One of the most asked questions we get is “how do we mature our testing program?” There are a lot of variations of this with questions related to if a specific tool is necessary at the current stage, or what the team structure should look like. So I thought it would be useful to share a simple heuristic which helps you understand the stages (as I see them) that teams have evolved through on this journey.
I have worked in digital agencies focused entirely on experimentation for the last five years, and spoke with experimentation teams at dozens and dozens of organizations.
The thing I wanted to share up-front- this is a never ending journey and even the most sophisticated digital native FAANG companies have areas of their business which could use better developed experimentation programs. So don’t feel bad about where you are.
In fact, the less mature your experimentation program, the better the win rates of your experiments and the cheaper and easier it is to progress the programs. So jumping ahead to more sophisticated stages often is more expensive and gets less results than fully taking advantage of the opportunities where you are.
Let’s dive in.
Signs this is you: You don’t have any test tools.
Don’t feel bad. You have lots of company. This also means you have many improvements you can make when you start experimenting.
Ad Hoc testing
Signs this is you: Most of the experiments your team have run are to switch banners, or show a new experience to 100% of traffic.
Sometimes the data and the results of an experiment are ignored and a change is rolled out anyway because it is “strategic”.
This is an exciting stage. Often you see an awesome financial results from an experiment, which gets the organization motivated and ready for the next stage.
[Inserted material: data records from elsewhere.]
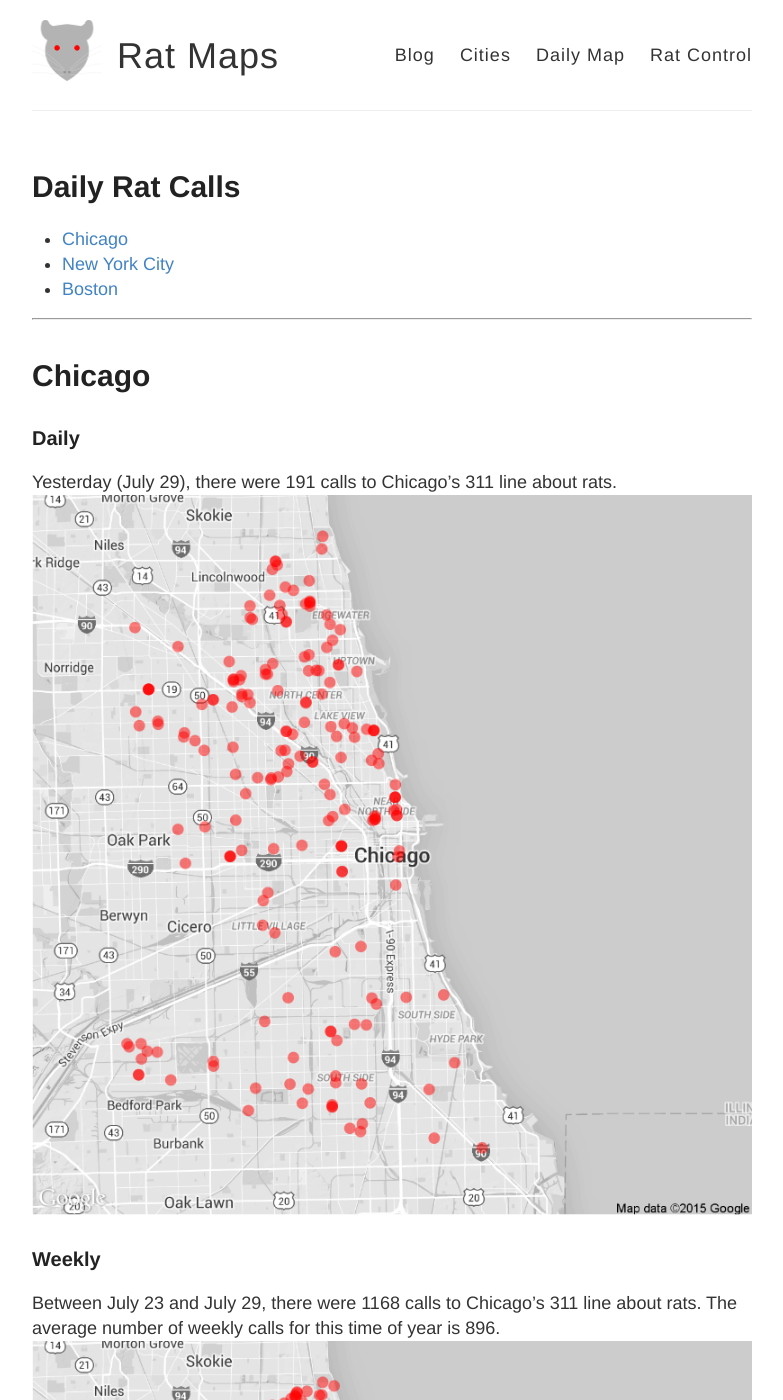
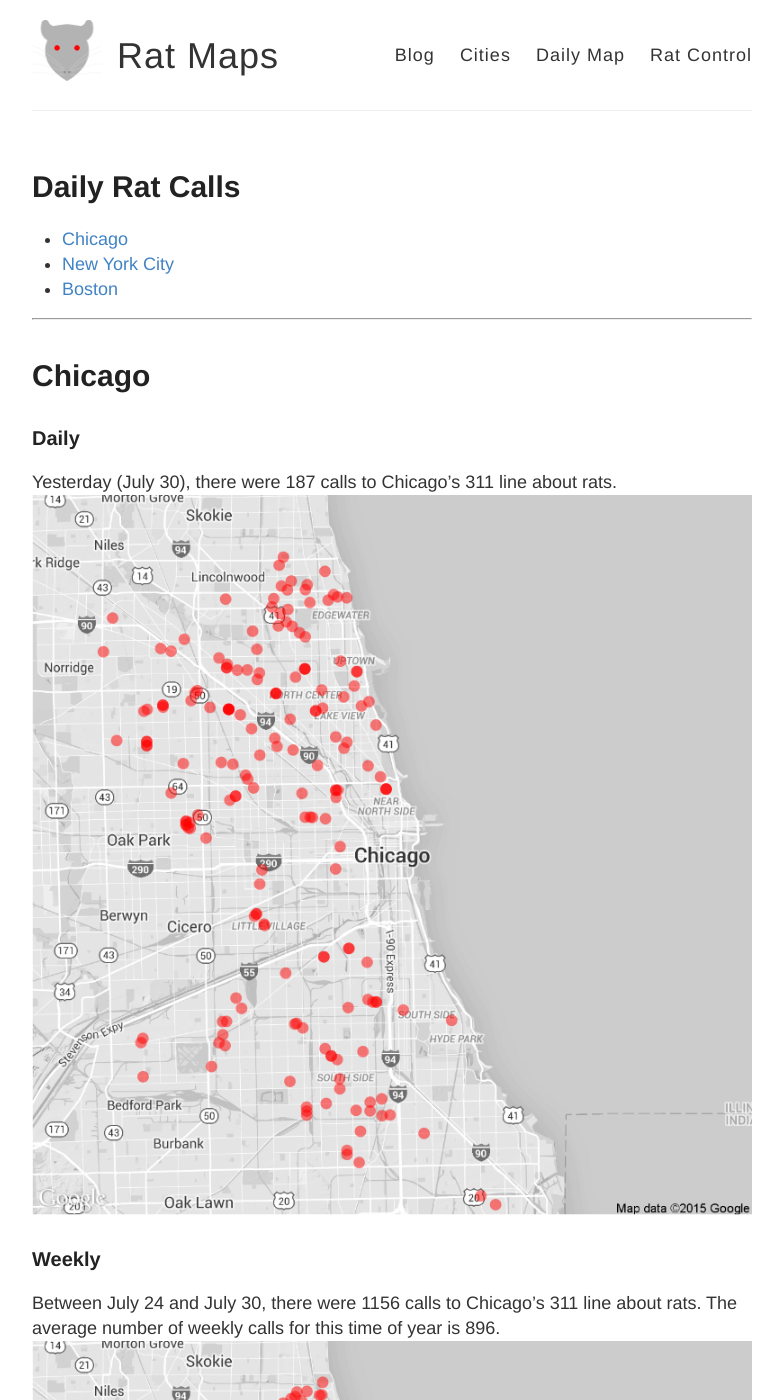
Before and after one commit to DanielHadley/ratmaps, a Jekyll site: the page built from daily.md, in a window 1280 px wide and 1400 px high. Shown: the whole window, without its empty margins (248-1031 px from the left). Built offline with Jekyll 4.4.1, drawn with Linux system fonts in a browser that asks for light colours; comment, search, counter and statistics services are not loaded; some of the changed text lies outside the part shown.

Commit message:
Daily Maps

```diff
--- a/daily.md
+++ b/daily.md
@@ -15,22 +15,22 @@
 
 ### Daily
 
-Yesterday (July 29), there were 191 calls to Chicago's 311 line about rats.
+Yesterday (July 30), there were 187 calls to Chicago's 311 line about rats.
 ![Chicago rat calls to 311 weekly map]({{ site.cityimages }}/daily/Chicago_Rat_Map_Daily.png)
 
 ### Weekly
-Between July 23 and July 29, there were 1168 calls to Chicago's 311 line about rats. The average number of weekly calls for this time of year is 896.
+Between July 24 and July 30, there were 1156 calls to Chicago's 311 line about rats. The average number of weekly calls for this time of year is 896.
 ![Chicago rat calls to 311 weekly map]({{ site.cityimages }}/daily/Chicago_Rat_Map_Weekly.png)
 ***
 # New York City <a id="nyc"><a>
 
 ### Daily
 
-Yesterday (July 29), there were 0 calls to New York City's 311 line about rats.
+Yesterday (July 30), there were 0 calls to New York City's 311 line about rats.
 ![NYC rat calls to 311 weekly map]({{ site.cityimages }}/daily/NYC_Rat_Map_Daily.png)
 
 ### Weekly
-Between July 23 and July 29, there were 0 calls to New York City's 311 line about rats. The average number of weekly calls for this time of year is 285.
+Between July 24 and July 30, there were 0 calls to New York City's 311 line about rats. The average number of weekly calls for this time of year is 285.
 ![NYC rat calls to 311 weekly map]({{ site.cityimages }}/daily/NYC_Rat_Map_Weekly.png)
 
 Each red dot represents one call about a rat seen in that location. The dots are transparent, so multiple calls from one location will be seen as a solid dot. The usual caveats apply: more calls do not necessarily mean that there are more rats in that location than other parts of the city. A cluster of dots could indicate that one resident is unusually vocal about rodents in his or her neighborhood. Also, more densely populated neighborhoods tend to make more calls to 311.
```
Also changed, not shown: images/pages/daily/Chicago_Rat_Map_Daily.png, images/pages/daily/Chicago_Rat_Map_Weekly.png, images/pages/daily/NYC_Rat_Map_Daily.png, images/pages/daily/NYC_Rat_Map_Weekly.png.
We have some smart strategic people working on experimentation in a centralized team
Signs this is you: Everyone knows who to go to talk to the experimentation team, and they are respected.
At this stage, processes are getting more developed. More strategic issues are the subject of experiments. A strong competent cross functional experimentation team of strategists, analysts, UX and research people are all bought into experimentation as a way to learn more about the customer.
The opportunity at this stage is much of the rest of the company is operating in the old way. Creating a business case for a project. Developing it. Launching it. Then squinting at the data until it looks like maybe it was successful. Repeat.
I feel free to cast some stones here, since I lived the first 10 years of my work life like this
Experimentation is just the way the company validates ideas, separating good ideas from the rest. Rather than a pocket of experimentation happening, it happens all over. Merchandising testing assortments. Customer Service testing canned emails, Marketing testing campaigns.
There are a lot of cultural factors that need to happen to get here. Like taking steps to reduce the Power distance, encouraging people to ask for forgiveness instead of permission, expecting a bias to action, and accepting failure as long as people are feedback hungry.
If the average person got a flat tire on the highway, it might take them 15 mins to change their tire. For a NASCAR pit crew, it might take under 15 seconds. How can you make your team a NASCAR pit crew?
As experimentation becomes more widespread in the company, the next stage is to dramatically reduce the time and effort it takes to run experiments. As many steps as possible are done beforehand, templatized, or automatically triggered. High quality experiments with good data can be created in minutes.
This requires an investment in release systems, data pipelines, and your tools- but reducing the number of steps and total effort is the only way to run 10,000 or 50,000 experiments a year.
Where do you think your company is? Let me know